== Source information ==
--------------------------------

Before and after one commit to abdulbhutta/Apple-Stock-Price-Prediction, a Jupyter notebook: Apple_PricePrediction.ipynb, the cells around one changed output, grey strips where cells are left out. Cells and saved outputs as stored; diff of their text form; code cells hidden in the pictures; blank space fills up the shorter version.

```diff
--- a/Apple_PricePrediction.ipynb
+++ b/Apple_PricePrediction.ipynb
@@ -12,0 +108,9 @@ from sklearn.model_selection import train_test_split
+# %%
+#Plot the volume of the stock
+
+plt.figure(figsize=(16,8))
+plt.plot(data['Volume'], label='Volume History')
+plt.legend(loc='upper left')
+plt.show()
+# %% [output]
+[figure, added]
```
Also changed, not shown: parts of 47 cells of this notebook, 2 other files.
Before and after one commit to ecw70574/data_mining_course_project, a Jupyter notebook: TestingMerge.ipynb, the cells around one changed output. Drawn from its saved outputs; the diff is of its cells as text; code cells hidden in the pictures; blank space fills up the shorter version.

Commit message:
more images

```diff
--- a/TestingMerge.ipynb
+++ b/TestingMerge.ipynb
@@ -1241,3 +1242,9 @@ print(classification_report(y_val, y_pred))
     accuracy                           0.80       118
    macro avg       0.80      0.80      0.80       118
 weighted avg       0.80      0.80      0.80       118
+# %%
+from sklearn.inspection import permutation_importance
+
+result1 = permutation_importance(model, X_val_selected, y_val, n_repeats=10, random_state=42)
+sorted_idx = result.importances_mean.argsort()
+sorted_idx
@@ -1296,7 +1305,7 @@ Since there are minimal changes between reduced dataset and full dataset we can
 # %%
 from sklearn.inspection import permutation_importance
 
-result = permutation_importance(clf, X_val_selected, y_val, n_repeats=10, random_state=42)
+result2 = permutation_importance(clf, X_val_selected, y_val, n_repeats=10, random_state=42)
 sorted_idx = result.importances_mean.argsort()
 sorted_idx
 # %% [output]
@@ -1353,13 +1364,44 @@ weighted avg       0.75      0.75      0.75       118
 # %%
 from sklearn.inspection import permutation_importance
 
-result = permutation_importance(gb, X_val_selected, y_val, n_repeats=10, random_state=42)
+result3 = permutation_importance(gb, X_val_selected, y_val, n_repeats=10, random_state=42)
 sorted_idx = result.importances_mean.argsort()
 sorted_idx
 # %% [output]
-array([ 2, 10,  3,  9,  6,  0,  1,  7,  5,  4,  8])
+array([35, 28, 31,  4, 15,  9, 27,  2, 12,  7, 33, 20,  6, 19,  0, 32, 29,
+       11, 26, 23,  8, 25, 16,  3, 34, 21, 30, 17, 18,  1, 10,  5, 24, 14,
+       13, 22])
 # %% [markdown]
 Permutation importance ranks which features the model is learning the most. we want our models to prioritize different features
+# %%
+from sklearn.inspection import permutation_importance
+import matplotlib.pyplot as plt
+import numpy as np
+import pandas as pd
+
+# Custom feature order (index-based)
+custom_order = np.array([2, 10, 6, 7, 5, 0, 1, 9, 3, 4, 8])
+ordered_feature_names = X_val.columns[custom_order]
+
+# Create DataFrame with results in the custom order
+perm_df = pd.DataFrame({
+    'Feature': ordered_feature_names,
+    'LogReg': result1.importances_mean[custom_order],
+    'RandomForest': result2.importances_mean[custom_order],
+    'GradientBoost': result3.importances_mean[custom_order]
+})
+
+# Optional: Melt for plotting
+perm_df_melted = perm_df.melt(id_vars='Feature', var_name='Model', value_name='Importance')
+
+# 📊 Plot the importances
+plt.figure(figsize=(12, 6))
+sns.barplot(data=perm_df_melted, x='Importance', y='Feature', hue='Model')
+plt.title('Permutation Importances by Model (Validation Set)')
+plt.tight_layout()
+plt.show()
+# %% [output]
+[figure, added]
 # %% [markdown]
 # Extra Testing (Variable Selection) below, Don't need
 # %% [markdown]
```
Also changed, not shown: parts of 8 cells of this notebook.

--------------------------------

== Work request ==
Word for word, give the records again.

== Task output ==
Before and after one commit to abdulbhutta/Apple-Stock-Price-Prediction, a Jupyter notebook: Apple_PricePrediction.ipynb, the cells around one changed output, grey strips where cells are left out. Cells and saved outputs as stored; diff of their text form; code cells hidden in the pictures; blank space fills up the shorter version.

```diff
--- a/Apple_PricePrediction.ipynb
+++ b/Apple_PricePrediction.ipynb
@@ -12,0 +108,9 @@ from sklearn.model_selection import train_test_split
+# %%
+#Plot the volume of the stock
+
+plt.figure(figsize=(16,8))
+plt.plot(data['Volume'], label='Volume History')
+plt.legend(loc='upper left')
+plt.show()
+# %% [output]
+[figure, added]
```
Also changed, not shown: parts of 47 cells of this notebook, 2 other files.
Before and after one commit to ecw70574/data_mining_course_project, a Jupyter notebook: TestingMerge.ipynb, the cells around one changed output. Drawn from its saved outputs; the diff is of its cells as text; code cells hidden in the pictures; blank space fills up the shorter version.

Commit message:
more images

```diff
--- a/TestingMerge.ipynb
+++ b/TestingMerge.ipynb
@@ -1241,3 +1242,9 @@ print(classification_report(y_val, y_pred))
     accuracy                           0.80       118
    macro avg       0.80      0.80      0.80       118
 weighted avg       0.80      0.80      0.80       118
+# %%
+from sklearn.inspection import permutation_importance
+
+result1 = permutation_importance(model, X_val_selected, y_val, n_repeats=10, random_state=42)
+sorted_idx = result.importances_mean.argsort()
+sorted_idx
@@ -1296,7 +1305,7 @@ Since there are minimal changes between reduced dataset and full dataset we can
 # %%
 from sklearn.inspection import permutation_importance
 
-result = permutation_importance(clf, X_val_selected, y_val, n_repeats=10, random_state=42)
+result2 = permutation_importance(clf, X_val_selected, y_val, n_repeats=10, random_state=42)
 sorted_idx = result.importances_mean.argsort()
 sorted_idx
 # %% [output]
@@ -1353,13 +1364,44 @@ weighted avg       0.75      0.75      0.75       118
 # %%
 from sklearn.inspection import permutation_importance
 
-result = permutation_importance(gb, X_val_selected, y_val, n_repeats=10, random_state=42)
+result3 = permutation_importance(gb, X_val_selected, y_val, n_repeats=10, random_state=42)
 sorted_idx = result.importances_mean.argsort()
 sorted_idx
 # %% [output]
-array([ 2, 10,  3,  9,  6,  0,  1,  7,  5,  4,  8])
+array([35, 28, 31,  4, 15,  9, 27,  2, 12,  7, 33, 20,  6, 19,  0, 32, 29,
+       11, 26, 23,  8, 25, 16,  3, 34, 21, 30, 17, 18,  1, 10,  5, 24, 14,
+       13, 22])
 # %% [markdown]
 Permutation importance ranks which features the model is learning the most. we want our models to prioritize different features
+# %%
+from sklearn.inspection import permutation_importance
+import matplotlib.pyplot as plt
+import numpy as np
+import pandas as pd
+
+# Custom feature order (index-based)
+custom_order = np.array([2, 10, 6, 7, 5, 0, 1, 9, 3, 4, 8])
+ordered_feature_names = X_val.columns[custom_order]
+
+# Create DataFrame with results in the custom order
+perm_df = pd.DataFrame({
+    'Feature': ordered_feature_names,
+    'LogReg': result1.importances_mean[custom_order],
+    'RandomForest': result2.importances_mean[custom_order],
+    'GradientBoost': result3.importances_mean[custom_order]
+})
+
+# Optional: Melt for plotting
+perm_df_melted = perm_df.melt(id_vars='Feature', var_name='Model', value_name='Importance')
+
+# 📊 Plot the importances
+plt.figure(figsize=(12, 6))
+sns.barplot(data=perm_df_melted, x='Importance', y='Feature', hue='Model')
+plt.title('Permutation Importances by Model (Validation Set)')
+plt.tight_layout()
+plt.show()
+# %% [output]
+[figure, added]
 # %% [markdown]
 # Extra Testing (Variable Selection) below, Don't need
 # %% [markdown]
```
Also changed, not shown: parts of 8 cells of this notebook.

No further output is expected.